= Beginning of Section =

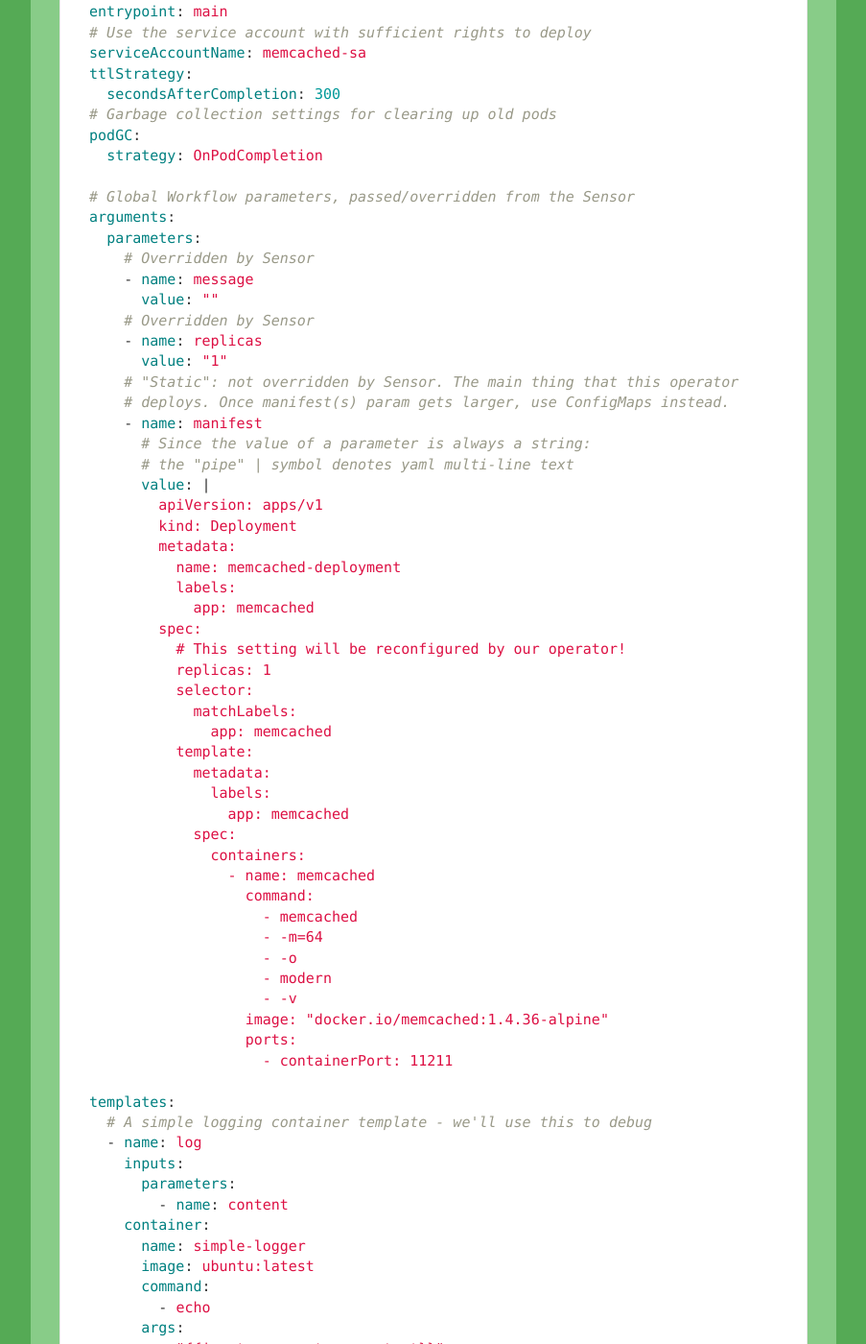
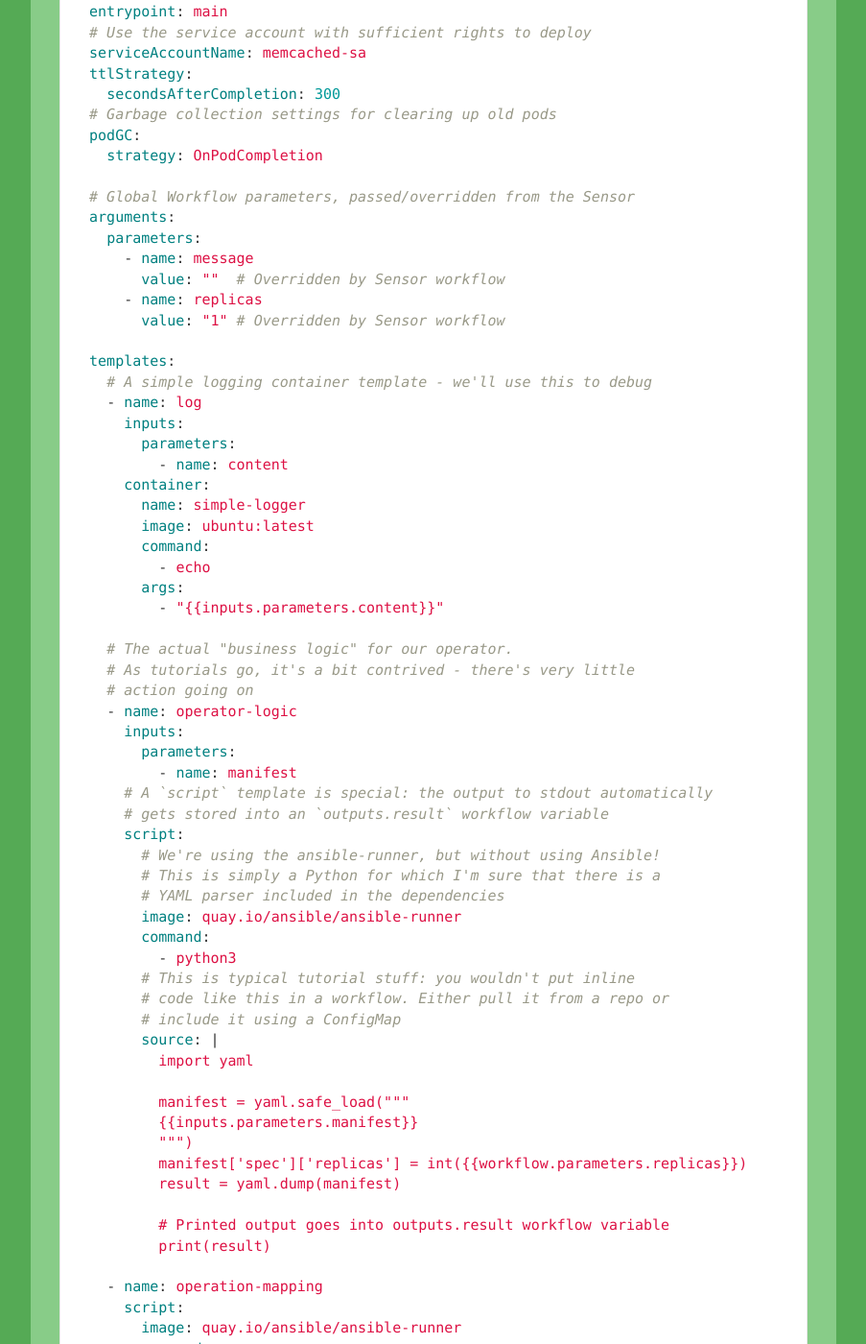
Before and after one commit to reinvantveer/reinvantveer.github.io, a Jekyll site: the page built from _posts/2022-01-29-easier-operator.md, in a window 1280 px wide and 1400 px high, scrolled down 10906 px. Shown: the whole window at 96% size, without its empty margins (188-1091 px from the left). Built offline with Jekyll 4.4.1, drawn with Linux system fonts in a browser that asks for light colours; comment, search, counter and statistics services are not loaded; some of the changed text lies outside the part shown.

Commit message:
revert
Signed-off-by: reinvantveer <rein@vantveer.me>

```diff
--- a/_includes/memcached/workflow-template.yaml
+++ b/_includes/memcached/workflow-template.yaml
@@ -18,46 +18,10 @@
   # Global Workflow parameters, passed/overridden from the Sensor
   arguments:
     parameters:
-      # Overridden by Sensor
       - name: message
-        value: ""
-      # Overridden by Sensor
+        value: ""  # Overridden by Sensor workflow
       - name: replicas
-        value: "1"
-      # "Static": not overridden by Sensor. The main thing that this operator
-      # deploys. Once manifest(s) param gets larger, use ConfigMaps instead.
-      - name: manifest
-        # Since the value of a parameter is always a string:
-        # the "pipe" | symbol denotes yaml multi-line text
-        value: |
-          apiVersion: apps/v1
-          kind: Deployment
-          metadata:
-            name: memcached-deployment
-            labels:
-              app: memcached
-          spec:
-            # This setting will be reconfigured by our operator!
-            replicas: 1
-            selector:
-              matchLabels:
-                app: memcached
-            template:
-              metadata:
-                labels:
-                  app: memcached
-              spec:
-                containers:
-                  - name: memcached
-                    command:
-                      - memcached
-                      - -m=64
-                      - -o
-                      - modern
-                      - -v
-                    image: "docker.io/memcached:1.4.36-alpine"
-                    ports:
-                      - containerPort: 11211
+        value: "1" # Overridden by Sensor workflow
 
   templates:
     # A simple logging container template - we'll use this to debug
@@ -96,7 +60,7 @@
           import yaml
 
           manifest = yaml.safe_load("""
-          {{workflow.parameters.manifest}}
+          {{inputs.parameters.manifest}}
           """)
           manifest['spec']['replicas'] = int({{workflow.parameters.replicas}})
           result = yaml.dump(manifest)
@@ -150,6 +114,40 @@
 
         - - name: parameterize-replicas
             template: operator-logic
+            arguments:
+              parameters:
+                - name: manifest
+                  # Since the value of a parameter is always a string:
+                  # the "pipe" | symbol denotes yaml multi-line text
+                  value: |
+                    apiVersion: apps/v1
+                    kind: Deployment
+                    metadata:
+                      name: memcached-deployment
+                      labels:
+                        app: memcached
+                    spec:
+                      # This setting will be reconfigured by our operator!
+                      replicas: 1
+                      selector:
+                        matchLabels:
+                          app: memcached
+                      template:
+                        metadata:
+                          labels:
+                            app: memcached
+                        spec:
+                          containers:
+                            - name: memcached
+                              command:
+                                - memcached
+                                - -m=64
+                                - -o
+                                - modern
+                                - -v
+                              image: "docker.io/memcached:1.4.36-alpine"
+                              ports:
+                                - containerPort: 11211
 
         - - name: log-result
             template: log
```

= End of Section =
= Beginning of Section =

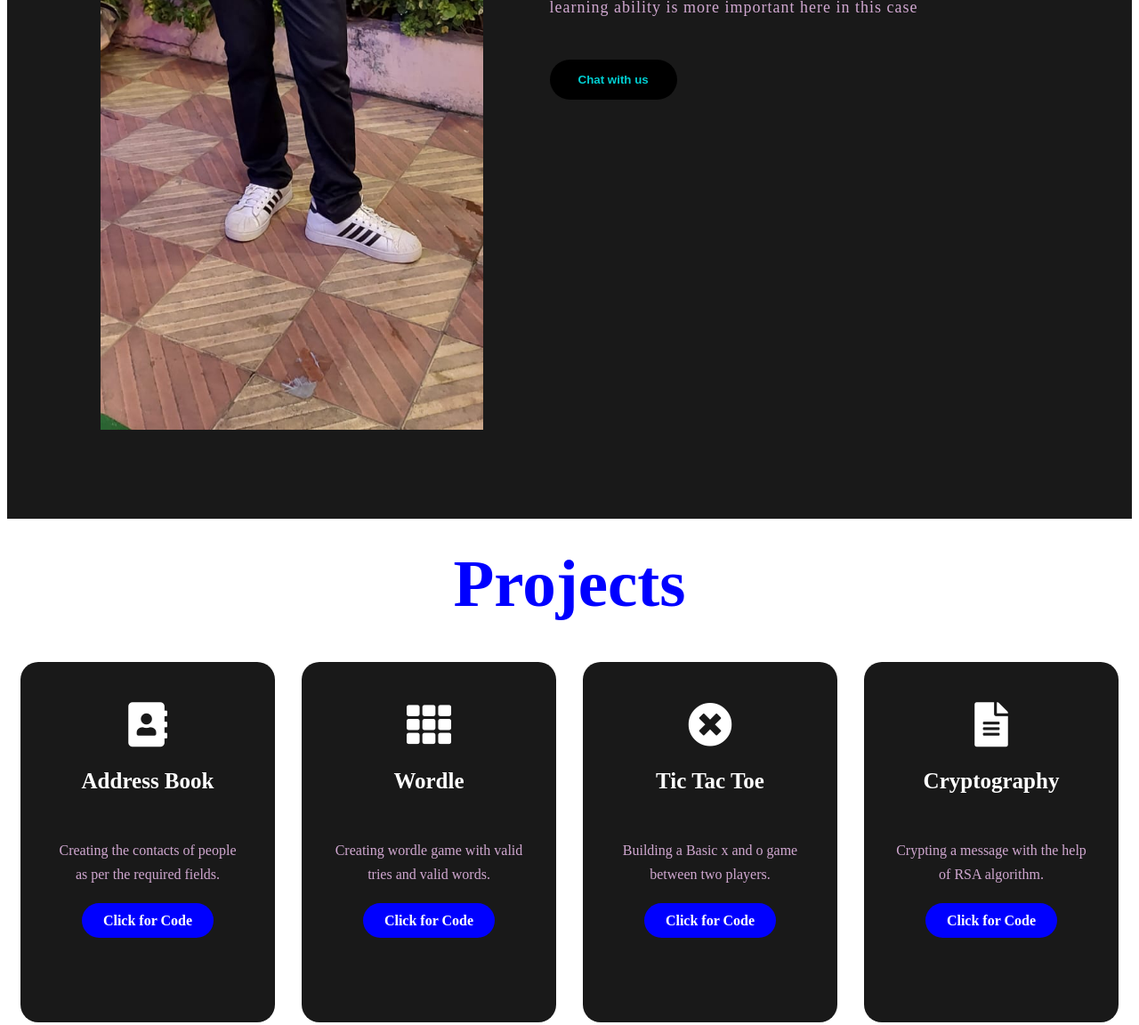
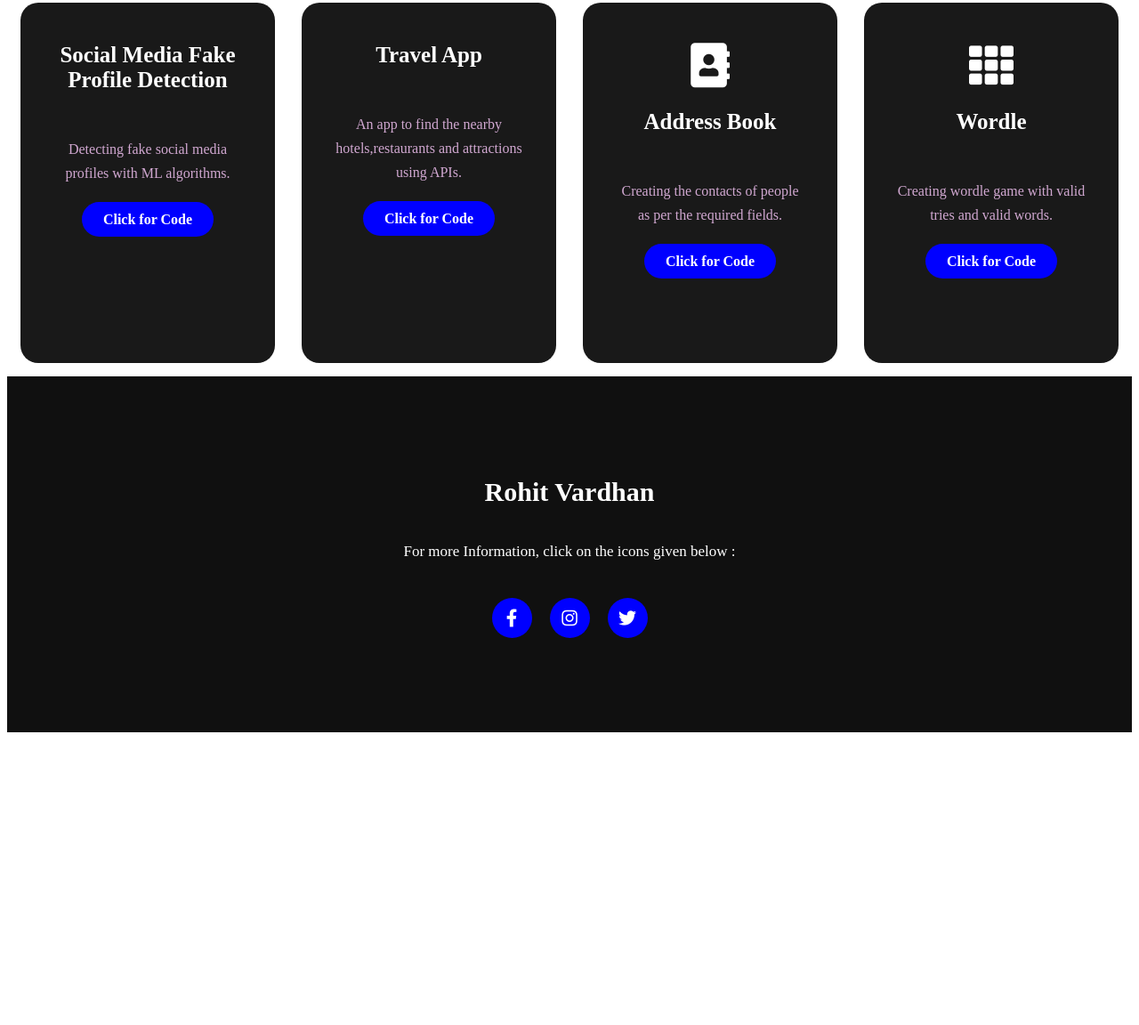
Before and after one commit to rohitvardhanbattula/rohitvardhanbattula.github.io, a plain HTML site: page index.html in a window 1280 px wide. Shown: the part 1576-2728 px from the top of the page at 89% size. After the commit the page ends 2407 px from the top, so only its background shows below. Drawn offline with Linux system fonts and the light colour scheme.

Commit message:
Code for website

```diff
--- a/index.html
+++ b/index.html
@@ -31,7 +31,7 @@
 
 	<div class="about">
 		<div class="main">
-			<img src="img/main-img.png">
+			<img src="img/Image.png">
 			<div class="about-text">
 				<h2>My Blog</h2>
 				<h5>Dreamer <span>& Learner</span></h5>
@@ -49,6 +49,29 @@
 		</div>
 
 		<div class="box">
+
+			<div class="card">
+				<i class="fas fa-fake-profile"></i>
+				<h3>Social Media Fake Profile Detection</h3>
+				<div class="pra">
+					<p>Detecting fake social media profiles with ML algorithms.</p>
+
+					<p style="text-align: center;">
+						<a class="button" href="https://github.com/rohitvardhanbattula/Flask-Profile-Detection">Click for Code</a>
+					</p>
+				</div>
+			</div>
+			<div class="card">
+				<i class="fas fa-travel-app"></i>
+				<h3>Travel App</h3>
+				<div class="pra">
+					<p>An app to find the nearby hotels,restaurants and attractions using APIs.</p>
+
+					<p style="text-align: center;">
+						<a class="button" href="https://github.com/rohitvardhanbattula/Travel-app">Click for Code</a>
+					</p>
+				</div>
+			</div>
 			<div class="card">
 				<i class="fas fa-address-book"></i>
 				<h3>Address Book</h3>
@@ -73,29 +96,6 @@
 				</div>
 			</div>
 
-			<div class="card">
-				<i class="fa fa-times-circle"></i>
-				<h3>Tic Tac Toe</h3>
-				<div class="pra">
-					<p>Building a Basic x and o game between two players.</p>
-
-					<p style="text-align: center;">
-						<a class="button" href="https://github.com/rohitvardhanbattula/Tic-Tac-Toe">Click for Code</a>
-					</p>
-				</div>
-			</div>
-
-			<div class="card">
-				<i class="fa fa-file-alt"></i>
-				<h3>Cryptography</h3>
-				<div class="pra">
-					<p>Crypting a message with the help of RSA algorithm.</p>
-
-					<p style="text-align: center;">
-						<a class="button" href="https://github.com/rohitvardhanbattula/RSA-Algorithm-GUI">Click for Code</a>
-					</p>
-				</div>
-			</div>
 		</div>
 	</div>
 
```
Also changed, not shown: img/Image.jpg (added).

= End of Section =

### EXERCISE AIM
Work out how many lines in the records include "value". Only the number should be given.

### ANSWER FOR THE TASK
8